A spate of recent international battery storage incidents have highlighted the opportunity for Australia to put in place specific safety standards for large-scale, lithium ion (Li-ion) battery energy storage systems (BESS) prior to the forecasted increase in deployment of large scale storage.
By 2050, intermittent renewables such as solar and wind power are expected to supply over half of Australia’s electricity compared to 10% today, according to DNV GL’s Energy Transition Outlook 2020. To firm up an increasingly-diverse range of renewable, conventional and distributed generation, a large number of energy storage systems will be needed in Australia, the majority of which will likely be met by Li-ion chemistries.
By 2040 alone, The Australian Energy Market Operator’s (AEMO) 2020 Integrated System Plan expects the National Electricity Market (NEM) will need between 6-19 GW of utility-scale pumped hydro or battery storage.
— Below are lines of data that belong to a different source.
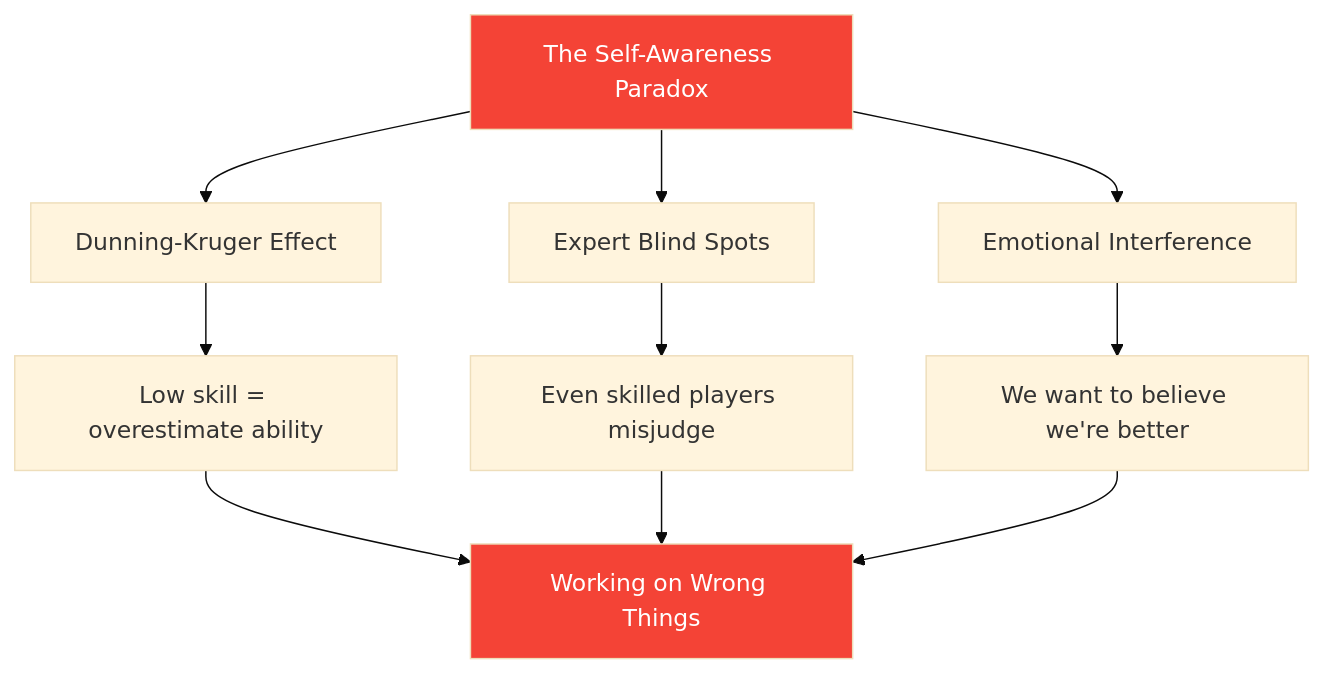
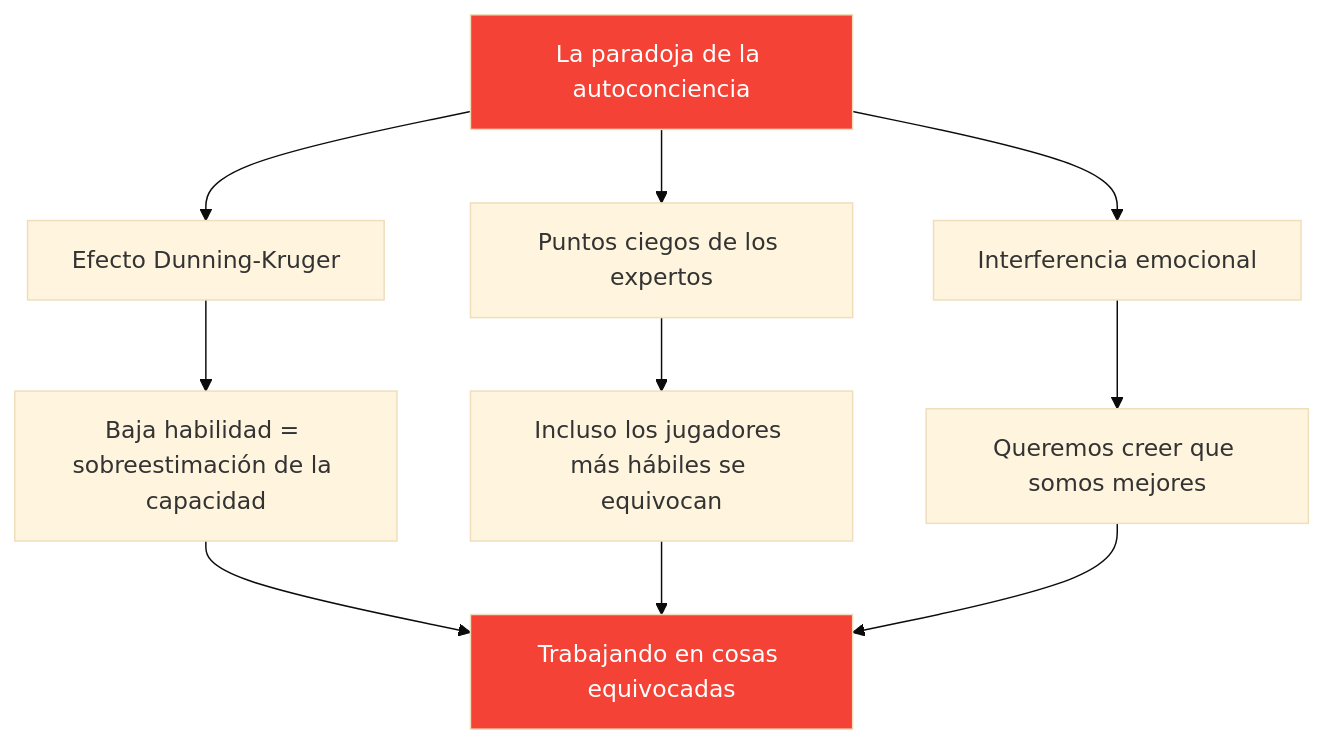
The diagram in docs/es/articles/self-awareness-development.md (patwii/petanque-academy), drawn with Mermaid (base theme) before and after one commit. The commit also changed other lines of this file and 550 other files, not shown here.

````diff
--- a/docs/es/articles/self-awareness-development.md
+++ b/docs/es/articles/self-awareness-development.md
@@ -20,17 +20,17 @@
 ```mermaid
 flowchart TD
-    A[The Self-Awareness Paradox] --> B[Dunning-Kruger Effect]
-    A --> C[Expert Blind Spots]
-    A --> D[Emotional Interference]
+    A[La paradoja de la autoconciencia] --> B[Efecto Dunning-Kruger]
+    A --> C[Puntos ciegos de los expertos]
+    A --> D[Interferencia emocional]
 
-    B --> E[Low skill = overestimate ability]
-    C --> F[Even skilled players misjudge]
-    D --> G[We want to believe we're better]
+    B --> E[Baja habilidad = sobreestimación de la capacidad]
+    C --> F[Incluso los jugadores más hábiles se equivocan]
+    D --> G[Queremos creer que somos mejores]
 
-    E --> H[Working on Wrong Things]
+    E --> H[Trabajando en cosas equivocadas]
     F --> H
     G --> H
 
     style A fill:#f44336,color:#fff
     style H fill:#f44336,color:#fff
 ```
````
In Western Australia’s isolated power market, a large number of distributed and large-scale batteries will also be required for peak load support or for times when renewable production is low.
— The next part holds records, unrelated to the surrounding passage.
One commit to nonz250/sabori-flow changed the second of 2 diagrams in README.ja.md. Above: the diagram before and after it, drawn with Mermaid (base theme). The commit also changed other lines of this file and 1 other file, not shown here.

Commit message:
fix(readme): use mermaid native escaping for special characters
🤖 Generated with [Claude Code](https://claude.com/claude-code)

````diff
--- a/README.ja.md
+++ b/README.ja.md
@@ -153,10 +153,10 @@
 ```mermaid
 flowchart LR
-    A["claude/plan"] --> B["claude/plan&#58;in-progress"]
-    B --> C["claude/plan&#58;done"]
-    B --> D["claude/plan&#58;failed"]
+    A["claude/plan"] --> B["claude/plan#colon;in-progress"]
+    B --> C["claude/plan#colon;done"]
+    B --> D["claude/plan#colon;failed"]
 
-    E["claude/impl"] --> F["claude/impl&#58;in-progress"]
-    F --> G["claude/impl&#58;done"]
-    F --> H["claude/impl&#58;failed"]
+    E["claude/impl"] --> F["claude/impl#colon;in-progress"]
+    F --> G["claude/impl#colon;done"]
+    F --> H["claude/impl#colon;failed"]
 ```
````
Several recent high-profile failure incidents with Li-ion batteries in South Korea and the US have demonstrated the need to address safety protocols for large-scale BESS in an Australian setting. This will enable the industry to avoid a host of potential risks, downtime and reputational damage, while also ensuring devices provide uninterrupted balancing support to renewables as and when required.
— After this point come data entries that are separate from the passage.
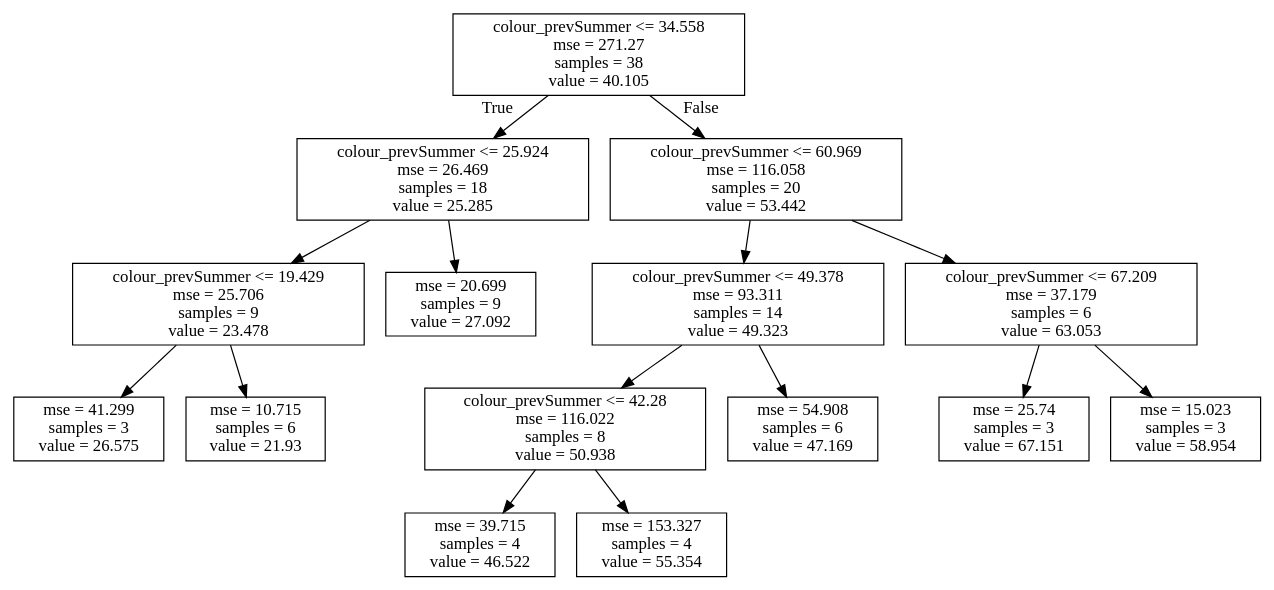
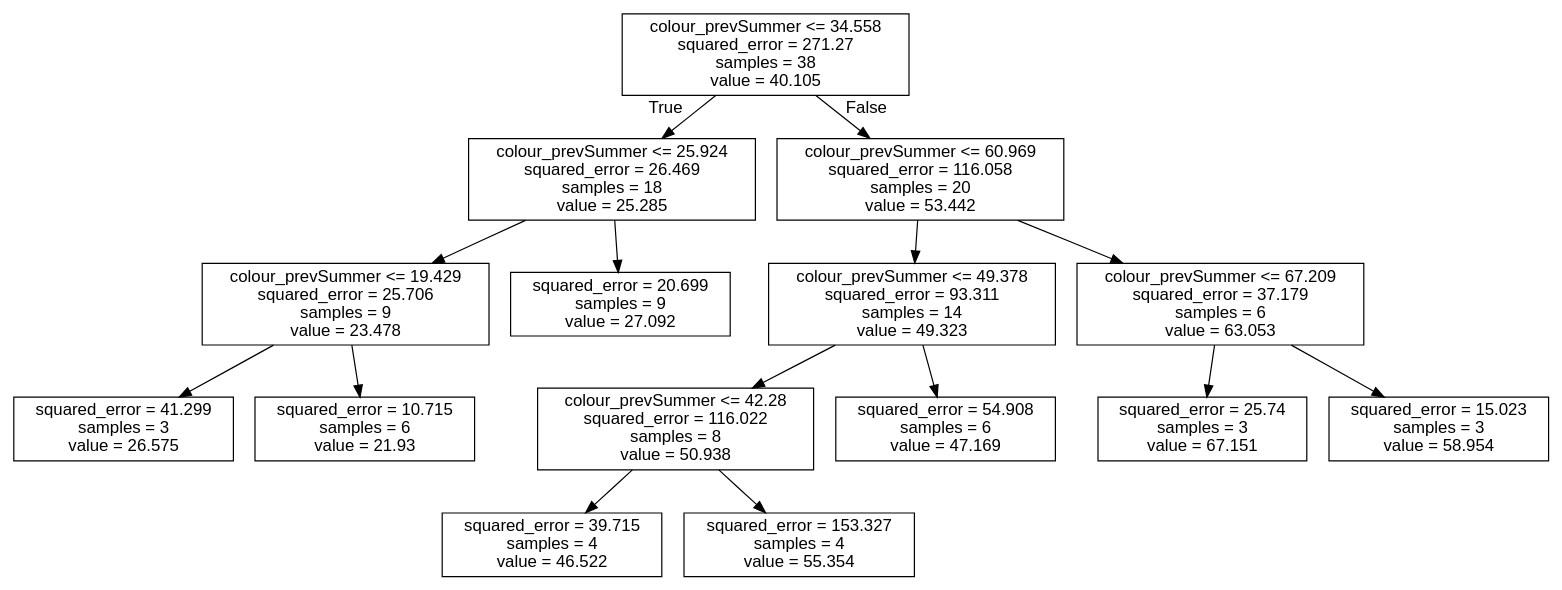
The diagram in Norway_Morsa/BayesianNetwork/Figures/Discretization_regTrees/Pairwise/DotFiles/metno_6Mseasons_colour-colour_prevSummer.dot (NIVANorge/seasonal_forecasting_watexr), drawn with Graphviz before and after one commit. The commit also changed 113 other files, not shown here.

```diff
--- a/Norway_Morsa/BayesianNetwork/Figures/Discretization_regTrees/Pairwise/DotFiles/metno_6Mseasons_colour-colour_prevSummer.dot
+++ b/Norway_Morsa/BayesianNetwork/Figures/Discretization_regTrees/Pairwise/DotFiles/metno_6Mseasons_colour-colour_prevSummer.dot
@@ -1,32 +1,33 @@
 digraph Tree {
-node [shape=box] ;
-0 [label="colour_prevSummer <= 34.558\nmse = 271.27\nsamples = 38\nvalue = 40.105"] ;
-1 [label="colour_prevSummer <= 25.924\nmse = 26.469\nsamples = 18\nvalue = 25.285"] ;
+node [shape=box, fontname="helvetica"] ;
+edge [fontname="helvetica"] ;
+0 [label="colour_prevSummer <= 34.558\nsquared_error = 271.27\nsamples = 38\nvalue = 40.105"] ;
+1 [label="colour_prevSummer <= 25.924\nsquared_error = 26.469\nsamples = 18\nvalue = 25.285"] ;
 0 -> 1 [labeldistance=2.5, labelangle=45, headlabel="True"] ;
-7 [label="colour_prevSummer <= 19.429\nmse = 25.706\nsamples = 9\nvalue = 23.478"] ;
+7 [label="colour_prevSummer <= 19.429\nsquared_error = 25.706\nsamples = 9\nvalue = 23.478"] ;
 1 -> 7 ;
-13 [label="mse = 41.299\nsamples = 3\nvalue = 26.575"] ;
+13 [label="squared_error = 41.299\nsamples = 3\nvalue = 26.575"] ;
 7 -> 13 ;
-14 [label="mse = 10.715\nsamples = 6\nvalue = 21.93"] ;
+14 [label="squared_error = 10.715\nsamples = 6\nvalue = 21.93"] ;
 7 -> 14 ;
-8 [label="mse = 20.699\nsamples = 9\nvalue = 27.092"] ;
+8 [label="squared_error = 20.699\nsamples = 9\nvalue = 27.092"] ;
 1 -> 8 ;
-2 [label="colour_prevSummer <= 60.969\nmse = 116.058\nsamples = 20\nvalue = 53.442"] ;
+2 [label="colour_prevSummer <= 60.969\nsquared_error = 116.058\nsamples = 20\nvalue = 53.442"] ;
 0 -> 2 [labeldistance=2.5, labelangle=-45, headlabel="False"] ;
-3 [label="colour_prevSummer <= 49.378\nmse = 93.311\nsamples = 14\nvalue = 49.323"] ;
+3 [label="colour_prevSummer <= 49.378\nsquared_error = 93.311\nsamples = 14\nvalue = 49.323"] ;
 2 -> 3 ;
-9 [label="colour_prevSummer <= 42.28\nmse = 116.022\nsamples = 8\nvalue = 50.938"] ;
+9 [label="colour_prevSummer <= 42.28\nsquared_error = 116.022\nsamples = 8\nvalue = 50.938"] ;
 3 -> 9 ;
-11 [label="mse = 39.715\nsamples = 4\nvalue = 46.522"] ;
+11 [label="squared_error = 39.715\nsamples = 4\nvalue = 46.522"] ;
 9 -> 11 ;
-12 [label="mse = 153.327\nsamples = 4\nvalue = 55.354"] ;
+12 [label="squared_error = 153.327\nsamples = 4\nvalue = 55.354"] ;
 9 -> 12 ;
-10 [label="mse = 54.908\nsamples = 6\nvalue = 47.169"] ;
+10 [label="squared_error = 54.908\nsamples = 6\nvalue = 47.169"] ;
 3 -> 10 ;
-4 [label="colour_prevSummer <= 67.209\nmse = 37.179\nsamples = 6\nvalue = 63.053"] ;
+4 [label="colour_prevSummer <= 67.209\nsquared_error = 37.179\nsamples = 6\nvalue = 63.053"] ;
 2 -> 4 ;
-5 [label="mse = 25.74\nsamples = 3\nvalue = 67.151"] ;
+5 [label="squared_error = 25.74\nsamples = 3\nvalue = 67.151"] ;
 4 -> 5 ;
-6 [label="mse = 15.023\nsamples = 3\nvalue = 58.954"] ;
+6 [label="squared_error = 15.023\nsamples = 3\nvalue = 58.954"] ;
 4 -> 6 ;
 }
```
To minimize the risk of Li-ion battery storage incidents and optimize performance, DNV GL recommends:
- Putting risk mitigation procedures in place: this includes undertaking high level risk analysis and ensuring that all BESS permits adhere to local and international best practice around safety and risk mitigation
- Monitoring existing systems: the use of advanced battery analytics is the optimal way to actively monitor BESS performance and identify abuse case scenarios and thermal events such as fire and system failure
- Putting prevention systems in place: these can detect and visualise early stage events such as overheating, electrolyte leaks, the build-up of gas , external temperature anomalies or performance abuse by inverters/system controllers
- Defining Australian standards for large-scale BESS: while local safety standards exist for inverters, grid connection points, and other support systems, Australia, like much of the world, has yet to put in place specific standards for large-scale Li-ion BESS or to apply existing regional and international standards.
Expertise in data and standards
In advance of an anticipated surge in BESS installations, it makes sense for Australia to begin to develop a set of formal, nationwide safety standards to ensure manufacturers, installers, industry and consumers are on the same page when it comes to BESS performance and operational safety.
DNV GL is already working with the Australian Renewable Energy Agency (ARENA) and the Victorian Government on the Australian Battery Performance Testing Standard (ABPS) Project to develop performance standards for BESS when connected to domestic or small commercial solar PV systems.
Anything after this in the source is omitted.